The data:
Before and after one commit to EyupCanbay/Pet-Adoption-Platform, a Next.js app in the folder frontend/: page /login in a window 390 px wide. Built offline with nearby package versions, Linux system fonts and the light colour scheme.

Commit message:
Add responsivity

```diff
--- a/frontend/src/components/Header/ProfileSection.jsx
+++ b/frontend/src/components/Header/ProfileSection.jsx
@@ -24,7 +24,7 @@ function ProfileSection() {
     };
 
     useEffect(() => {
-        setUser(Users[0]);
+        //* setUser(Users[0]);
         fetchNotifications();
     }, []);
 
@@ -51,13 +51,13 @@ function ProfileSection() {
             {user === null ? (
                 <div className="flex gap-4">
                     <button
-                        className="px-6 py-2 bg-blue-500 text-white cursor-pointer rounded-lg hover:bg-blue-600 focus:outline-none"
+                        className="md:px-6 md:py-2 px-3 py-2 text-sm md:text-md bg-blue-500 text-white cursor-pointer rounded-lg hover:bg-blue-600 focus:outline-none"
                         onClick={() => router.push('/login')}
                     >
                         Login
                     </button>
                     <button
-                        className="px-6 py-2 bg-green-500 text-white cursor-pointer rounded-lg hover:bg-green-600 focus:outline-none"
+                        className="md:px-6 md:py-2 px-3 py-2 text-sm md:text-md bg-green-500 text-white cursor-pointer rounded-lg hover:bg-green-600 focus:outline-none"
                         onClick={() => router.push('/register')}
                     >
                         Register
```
...
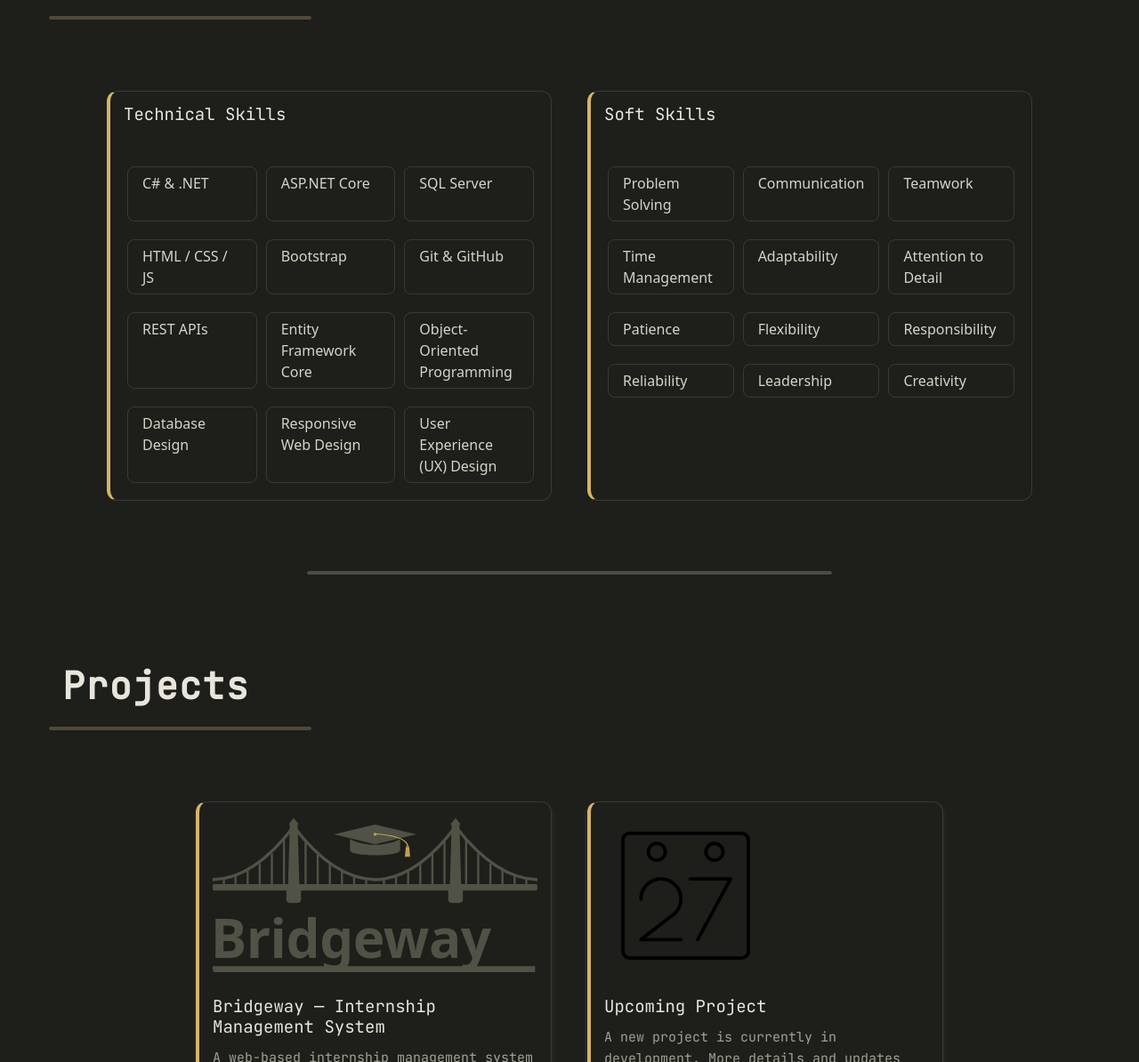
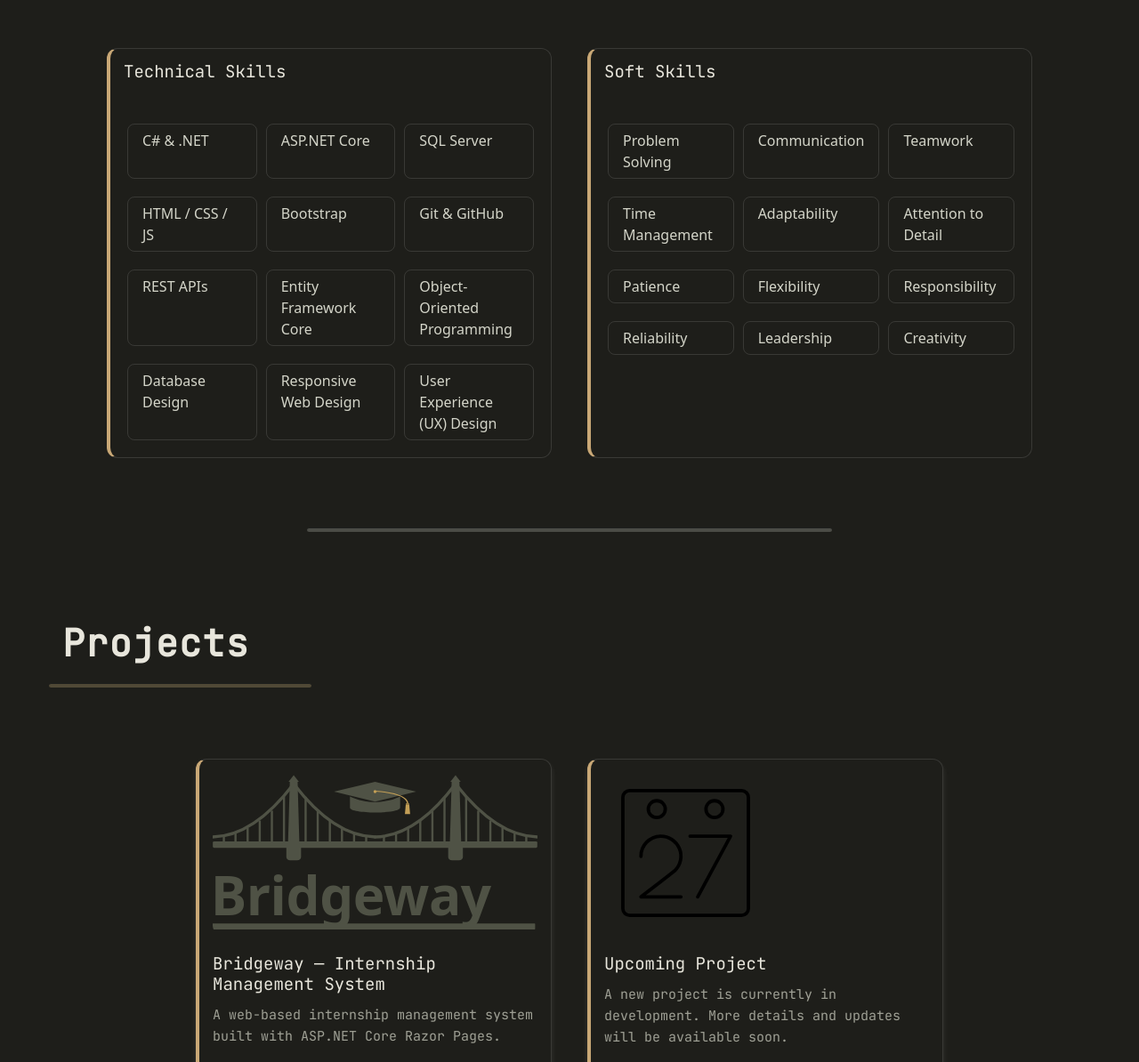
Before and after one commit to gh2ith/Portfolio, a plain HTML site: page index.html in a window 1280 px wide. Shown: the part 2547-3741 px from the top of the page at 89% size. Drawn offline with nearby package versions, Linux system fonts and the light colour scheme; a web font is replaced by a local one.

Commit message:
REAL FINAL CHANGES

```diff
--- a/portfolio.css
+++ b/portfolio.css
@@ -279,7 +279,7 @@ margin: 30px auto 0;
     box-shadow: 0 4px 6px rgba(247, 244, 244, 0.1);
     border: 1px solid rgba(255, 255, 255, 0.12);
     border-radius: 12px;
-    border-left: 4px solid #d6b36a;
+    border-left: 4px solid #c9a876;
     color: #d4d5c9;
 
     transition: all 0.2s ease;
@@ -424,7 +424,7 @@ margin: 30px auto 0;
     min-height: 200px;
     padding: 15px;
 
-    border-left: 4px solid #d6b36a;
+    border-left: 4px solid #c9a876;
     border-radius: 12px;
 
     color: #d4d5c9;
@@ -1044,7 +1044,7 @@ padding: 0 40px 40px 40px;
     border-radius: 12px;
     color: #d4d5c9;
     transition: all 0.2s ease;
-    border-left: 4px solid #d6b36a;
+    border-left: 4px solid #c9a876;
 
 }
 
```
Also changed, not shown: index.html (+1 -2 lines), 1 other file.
* * *
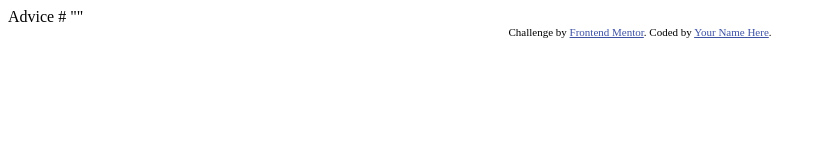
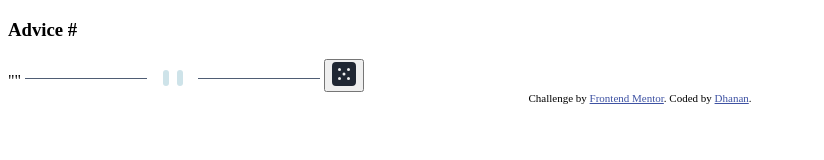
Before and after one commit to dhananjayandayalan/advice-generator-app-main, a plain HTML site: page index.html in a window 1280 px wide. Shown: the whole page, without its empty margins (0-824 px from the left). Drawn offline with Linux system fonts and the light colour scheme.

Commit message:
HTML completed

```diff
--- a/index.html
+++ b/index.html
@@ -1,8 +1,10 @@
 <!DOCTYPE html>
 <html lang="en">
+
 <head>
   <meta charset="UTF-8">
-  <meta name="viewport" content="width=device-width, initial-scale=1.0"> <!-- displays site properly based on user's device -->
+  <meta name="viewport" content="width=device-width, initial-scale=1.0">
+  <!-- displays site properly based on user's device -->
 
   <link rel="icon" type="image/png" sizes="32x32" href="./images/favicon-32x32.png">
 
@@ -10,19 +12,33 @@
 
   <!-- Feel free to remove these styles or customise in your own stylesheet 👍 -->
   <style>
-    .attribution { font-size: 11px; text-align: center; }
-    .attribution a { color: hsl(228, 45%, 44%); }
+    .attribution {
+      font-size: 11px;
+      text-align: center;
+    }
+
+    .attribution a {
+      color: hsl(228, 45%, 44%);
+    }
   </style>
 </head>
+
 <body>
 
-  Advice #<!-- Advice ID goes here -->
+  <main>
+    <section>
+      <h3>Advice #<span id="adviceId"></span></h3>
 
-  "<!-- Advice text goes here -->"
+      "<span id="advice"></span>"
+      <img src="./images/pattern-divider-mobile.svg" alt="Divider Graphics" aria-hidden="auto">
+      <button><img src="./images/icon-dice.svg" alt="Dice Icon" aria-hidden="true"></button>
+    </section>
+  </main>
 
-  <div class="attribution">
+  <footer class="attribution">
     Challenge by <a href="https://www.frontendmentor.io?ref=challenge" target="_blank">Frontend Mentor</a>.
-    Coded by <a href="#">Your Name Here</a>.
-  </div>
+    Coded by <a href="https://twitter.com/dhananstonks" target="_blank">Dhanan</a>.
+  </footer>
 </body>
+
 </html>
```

Problem requirements: Tell me how many lines in the entries contain the string "center", and give nothing besides that number.

Solution to this problem: 2